↓↓↓

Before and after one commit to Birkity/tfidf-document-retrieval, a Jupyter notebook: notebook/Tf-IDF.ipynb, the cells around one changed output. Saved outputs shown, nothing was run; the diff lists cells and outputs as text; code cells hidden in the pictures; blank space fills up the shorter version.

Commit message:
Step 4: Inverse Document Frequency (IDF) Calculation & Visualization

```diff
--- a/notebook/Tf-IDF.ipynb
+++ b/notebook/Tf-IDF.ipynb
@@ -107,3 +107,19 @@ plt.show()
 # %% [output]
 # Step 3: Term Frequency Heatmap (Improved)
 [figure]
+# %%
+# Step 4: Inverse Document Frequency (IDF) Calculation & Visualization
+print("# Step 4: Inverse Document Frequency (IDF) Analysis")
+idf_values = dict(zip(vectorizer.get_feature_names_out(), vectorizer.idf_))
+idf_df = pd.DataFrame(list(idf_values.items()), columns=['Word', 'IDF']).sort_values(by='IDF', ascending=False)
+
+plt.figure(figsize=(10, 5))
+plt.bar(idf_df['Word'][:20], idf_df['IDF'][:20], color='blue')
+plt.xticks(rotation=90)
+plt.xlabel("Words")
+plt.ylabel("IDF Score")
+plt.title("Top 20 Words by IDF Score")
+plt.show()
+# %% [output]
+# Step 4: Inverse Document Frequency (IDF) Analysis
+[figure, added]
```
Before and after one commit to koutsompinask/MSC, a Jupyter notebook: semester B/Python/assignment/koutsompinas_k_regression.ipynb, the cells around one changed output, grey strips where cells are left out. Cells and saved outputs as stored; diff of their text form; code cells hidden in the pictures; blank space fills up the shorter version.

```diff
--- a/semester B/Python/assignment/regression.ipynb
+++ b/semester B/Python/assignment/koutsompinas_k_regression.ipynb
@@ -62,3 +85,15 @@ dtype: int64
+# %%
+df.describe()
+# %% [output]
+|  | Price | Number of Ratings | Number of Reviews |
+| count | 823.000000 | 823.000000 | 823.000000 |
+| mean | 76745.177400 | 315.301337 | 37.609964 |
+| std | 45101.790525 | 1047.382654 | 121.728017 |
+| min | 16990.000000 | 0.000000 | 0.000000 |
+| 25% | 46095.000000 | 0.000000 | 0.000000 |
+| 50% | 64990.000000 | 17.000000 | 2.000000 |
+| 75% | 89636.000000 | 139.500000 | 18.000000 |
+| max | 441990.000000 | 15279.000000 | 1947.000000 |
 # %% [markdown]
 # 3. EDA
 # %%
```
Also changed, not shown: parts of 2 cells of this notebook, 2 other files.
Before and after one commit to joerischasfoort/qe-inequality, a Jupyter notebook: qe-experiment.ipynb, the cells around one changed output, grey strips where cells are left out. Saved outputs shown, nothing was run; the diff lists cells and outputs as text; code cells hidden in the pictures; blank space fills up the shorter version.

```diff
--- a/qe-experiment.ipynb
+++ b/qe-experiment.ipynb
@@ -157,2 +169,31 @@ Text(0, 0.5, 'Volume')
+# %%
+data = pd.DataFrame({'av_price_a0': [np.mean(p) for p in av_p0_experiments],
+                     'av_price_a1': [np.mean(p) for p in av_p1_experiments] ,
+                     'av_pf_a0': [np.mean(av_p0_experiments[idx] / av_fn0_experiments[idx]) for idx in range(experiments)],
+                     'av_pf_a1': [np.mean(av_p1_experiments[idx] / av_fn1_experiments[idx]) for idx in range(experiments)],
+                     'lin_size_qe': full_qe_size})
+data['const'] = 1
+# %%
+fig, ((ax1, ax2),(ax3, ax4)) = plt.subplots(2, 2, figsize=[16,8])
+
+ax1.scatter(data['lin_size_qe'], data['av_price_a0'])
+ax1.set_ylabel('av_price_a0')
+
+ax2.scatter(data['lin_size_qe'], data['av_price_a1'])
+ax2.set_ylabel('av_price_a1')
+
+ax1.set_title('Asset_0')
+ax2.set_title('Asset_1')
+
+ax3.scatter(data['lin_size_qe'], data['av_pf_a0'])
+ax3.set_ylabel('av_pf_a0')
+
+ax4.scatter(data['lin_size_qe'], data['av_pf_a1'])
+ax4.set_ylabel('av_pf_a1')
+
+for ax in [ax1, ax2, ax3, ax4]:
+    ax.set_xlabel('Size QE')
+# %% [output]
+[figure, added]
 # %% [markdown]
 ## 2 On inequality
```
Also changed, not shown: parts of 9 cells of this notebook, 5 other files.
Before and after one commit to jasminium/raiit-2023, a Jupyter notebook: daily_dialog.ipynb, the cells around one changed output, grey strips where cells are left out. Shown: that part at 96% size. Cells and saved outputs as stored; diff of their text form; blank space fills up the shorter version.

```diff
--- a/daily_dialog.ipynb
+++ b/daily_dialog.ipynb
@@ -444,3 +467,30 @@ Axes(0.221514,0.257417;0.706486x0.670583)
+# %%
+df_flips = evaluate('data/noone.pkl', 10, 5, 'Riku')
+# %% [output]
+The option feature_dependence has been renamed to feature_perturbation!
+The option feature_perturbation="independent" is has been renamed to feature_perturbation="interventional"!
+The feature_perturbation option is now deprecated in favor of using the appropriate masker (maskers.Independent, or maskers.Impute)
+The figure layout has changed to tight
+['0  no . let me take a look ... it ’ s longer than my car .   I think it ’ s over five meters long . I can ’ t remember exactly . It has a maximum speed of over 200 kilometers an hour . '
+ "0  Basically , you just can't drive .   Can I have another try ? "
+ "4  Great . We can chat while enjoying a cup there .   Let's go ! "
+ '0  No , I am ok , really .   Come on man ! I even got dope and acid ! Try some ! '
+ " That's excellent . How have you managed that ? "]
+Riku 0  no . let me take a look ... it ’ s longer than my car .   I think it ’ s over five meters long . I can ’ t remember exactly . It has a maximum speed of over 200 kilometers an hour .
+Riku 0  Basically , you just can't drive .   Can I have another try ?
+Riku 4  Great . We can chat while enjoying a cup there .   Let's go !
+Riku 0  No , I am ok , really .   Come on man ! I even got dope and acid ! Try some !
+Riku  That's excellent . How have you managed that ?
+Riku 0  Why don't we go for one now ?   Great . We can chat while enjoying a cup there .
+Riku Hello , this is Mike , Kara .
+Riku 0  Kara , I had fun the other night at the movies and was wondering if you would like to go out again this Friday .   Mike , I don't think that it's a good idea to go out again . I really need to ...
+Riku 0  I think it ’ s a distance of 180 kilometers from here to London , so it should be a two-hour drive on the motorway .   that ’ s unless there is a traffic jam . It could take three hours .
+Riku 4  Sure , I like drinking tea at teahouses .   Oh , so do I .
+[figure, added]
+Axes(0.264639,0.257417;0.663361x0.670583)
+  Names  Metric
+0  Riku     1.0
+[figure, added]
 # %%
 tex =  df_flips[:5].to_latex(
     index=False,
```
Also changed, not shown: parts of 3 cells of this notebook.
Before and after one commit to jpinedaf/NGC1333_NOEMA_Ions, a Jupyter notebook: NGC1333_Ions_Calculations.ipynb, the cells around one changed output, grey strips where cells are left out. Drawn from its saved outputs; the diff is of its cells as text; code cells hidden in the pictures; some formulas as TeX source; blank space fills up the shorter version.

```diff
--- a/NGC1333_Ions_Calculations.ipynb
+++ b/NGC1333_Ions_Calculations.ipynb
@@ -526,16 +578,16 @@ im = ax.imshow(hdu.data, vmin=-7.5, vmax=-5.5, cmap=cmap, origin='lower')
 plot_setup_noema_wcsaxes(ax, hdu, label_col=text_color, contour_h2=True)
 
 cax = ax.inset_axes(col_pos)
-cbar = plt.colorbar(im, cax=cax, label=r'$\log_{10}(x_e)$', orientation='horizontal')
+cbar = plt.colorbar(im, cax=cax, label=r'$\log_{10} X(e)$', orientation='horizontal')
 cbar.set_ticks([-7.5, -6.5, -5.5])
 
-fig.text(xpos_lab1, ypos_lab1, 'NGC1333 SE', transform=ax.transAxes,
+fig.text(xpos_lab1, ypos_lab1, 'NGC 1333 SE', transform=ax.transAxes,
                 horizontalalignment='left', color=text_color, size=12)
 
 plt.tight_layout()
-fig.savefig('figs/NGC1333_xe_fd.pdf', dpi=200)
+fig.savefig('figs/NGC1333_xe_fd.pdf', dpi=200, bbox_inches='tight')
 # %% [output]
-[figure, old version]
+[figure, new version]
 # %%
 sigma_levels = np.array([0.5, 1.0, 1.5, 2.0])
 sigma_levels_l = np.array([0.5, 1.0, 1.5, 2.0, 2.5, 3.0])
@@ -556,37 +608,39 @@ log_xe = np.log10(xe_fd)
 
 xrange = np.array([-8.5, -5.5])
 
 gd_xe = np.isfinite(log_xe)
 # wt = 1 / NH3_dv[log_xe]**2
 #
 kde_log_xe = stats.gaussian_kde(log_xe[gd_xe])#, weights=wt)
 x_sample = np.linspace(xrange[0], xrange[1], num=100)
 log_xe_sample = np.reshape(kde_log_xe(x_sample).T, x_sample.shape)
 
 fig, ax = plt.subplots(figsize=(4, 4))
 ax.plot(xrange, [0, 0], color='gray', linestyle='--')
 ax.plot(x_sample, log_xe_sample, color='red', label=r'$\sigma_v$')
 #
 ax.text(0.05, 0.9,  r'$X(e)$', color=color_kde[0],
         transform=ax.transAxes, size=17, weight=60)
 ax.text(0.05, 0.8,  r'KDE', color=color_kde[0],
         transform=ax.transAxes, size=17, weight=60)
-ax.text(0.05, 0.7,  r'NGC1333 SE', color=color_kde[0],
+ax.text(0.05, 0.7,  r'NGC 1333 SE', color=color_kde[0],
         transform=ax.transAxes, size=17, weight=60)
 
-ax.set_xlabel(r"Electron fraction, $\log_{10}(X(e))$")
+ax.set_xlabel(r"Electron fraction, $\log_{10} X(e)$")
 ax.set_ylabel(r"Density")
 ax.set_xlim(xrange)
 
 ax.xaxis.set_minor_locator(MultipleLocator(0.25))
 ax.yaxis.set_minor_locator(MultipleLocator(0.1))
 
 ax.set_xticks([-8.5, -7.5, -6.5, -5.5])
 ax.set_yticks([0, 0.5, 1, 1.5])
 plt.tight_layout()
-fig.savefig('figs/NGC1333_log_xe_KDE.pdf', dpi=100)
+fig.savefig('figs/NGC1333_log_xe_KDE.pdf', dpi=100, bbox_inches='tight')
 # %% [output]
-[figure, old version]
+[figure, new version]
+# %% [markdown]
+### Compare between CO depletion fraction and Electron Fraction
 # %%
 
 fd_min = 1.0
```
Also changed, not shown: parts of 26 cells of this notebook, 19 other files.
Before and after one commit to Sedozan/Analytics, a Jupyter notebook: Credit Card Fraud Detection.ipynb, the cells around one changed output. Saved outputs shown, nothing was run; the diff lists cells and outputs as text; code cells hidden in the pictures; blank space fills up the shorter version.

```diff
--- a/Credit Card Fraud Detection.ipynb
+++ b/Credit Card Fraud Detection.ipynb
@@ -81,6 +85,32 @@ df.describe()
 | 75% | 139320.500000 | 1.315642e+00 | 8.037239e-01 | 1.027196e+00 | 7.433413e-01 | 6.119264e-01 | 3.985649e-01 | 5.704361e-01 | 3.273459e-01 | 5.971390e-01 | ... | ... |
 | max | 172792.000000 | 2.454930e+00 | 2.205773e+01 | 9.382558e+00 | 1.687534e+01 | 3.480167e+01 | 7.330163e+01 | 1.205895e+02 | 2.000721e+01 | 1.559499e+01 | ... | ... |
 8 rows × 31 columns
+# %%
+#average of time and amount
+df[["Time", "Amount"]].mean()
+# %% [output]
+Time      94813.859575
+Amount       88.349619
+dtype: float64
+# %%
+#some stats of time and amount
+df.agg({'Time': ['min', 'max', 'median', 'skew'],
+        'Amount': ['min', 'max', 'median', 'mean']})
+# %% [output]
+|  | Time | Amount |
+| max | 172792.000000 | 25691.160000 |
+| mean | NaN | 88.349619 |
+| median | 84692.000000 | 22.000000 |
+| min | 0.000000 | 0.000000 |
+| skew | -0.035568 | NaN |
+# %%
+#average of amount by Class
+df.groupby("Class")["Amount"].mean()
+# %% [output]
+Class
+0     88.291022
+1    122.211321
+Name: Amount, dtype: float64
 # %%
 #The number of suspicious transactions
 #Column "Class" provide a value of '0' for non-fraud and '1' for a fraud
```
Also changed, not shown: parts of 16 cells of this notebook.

↑↑↑

• _INSTRUCTIONS FOR THE TASK_:
Please report every line of the listing that contains the string "mean".

• _SOLUTION_:
+| mean | 76745.177400 | 315.301337 | 37.609964 |
+data = pd.DataFrame({'av_price_a0': [np.mean(p) for p in av_p0_experiments],
+                     'av_price_a1': [np.mean(p) for p in av_p1_experiments] ,
+                     'av_pf_a0': [np.mean(av_p0_experiments[idx] / av_fn0_experiments[idx]) for idx in range(experiments)],
+                     'av_pf_a1': [np.mean(av_p1_experiments[idx] / av_fn1_experiments[idx]) for idx in range(experiments)],
+df[["Time", "Amount"]].mean()
+        'Amount': ['min', 'max', 'median', 'mean']})
+| mean | NaN | 88.349619 |
+df.groupby("Class")["Amount"].mean()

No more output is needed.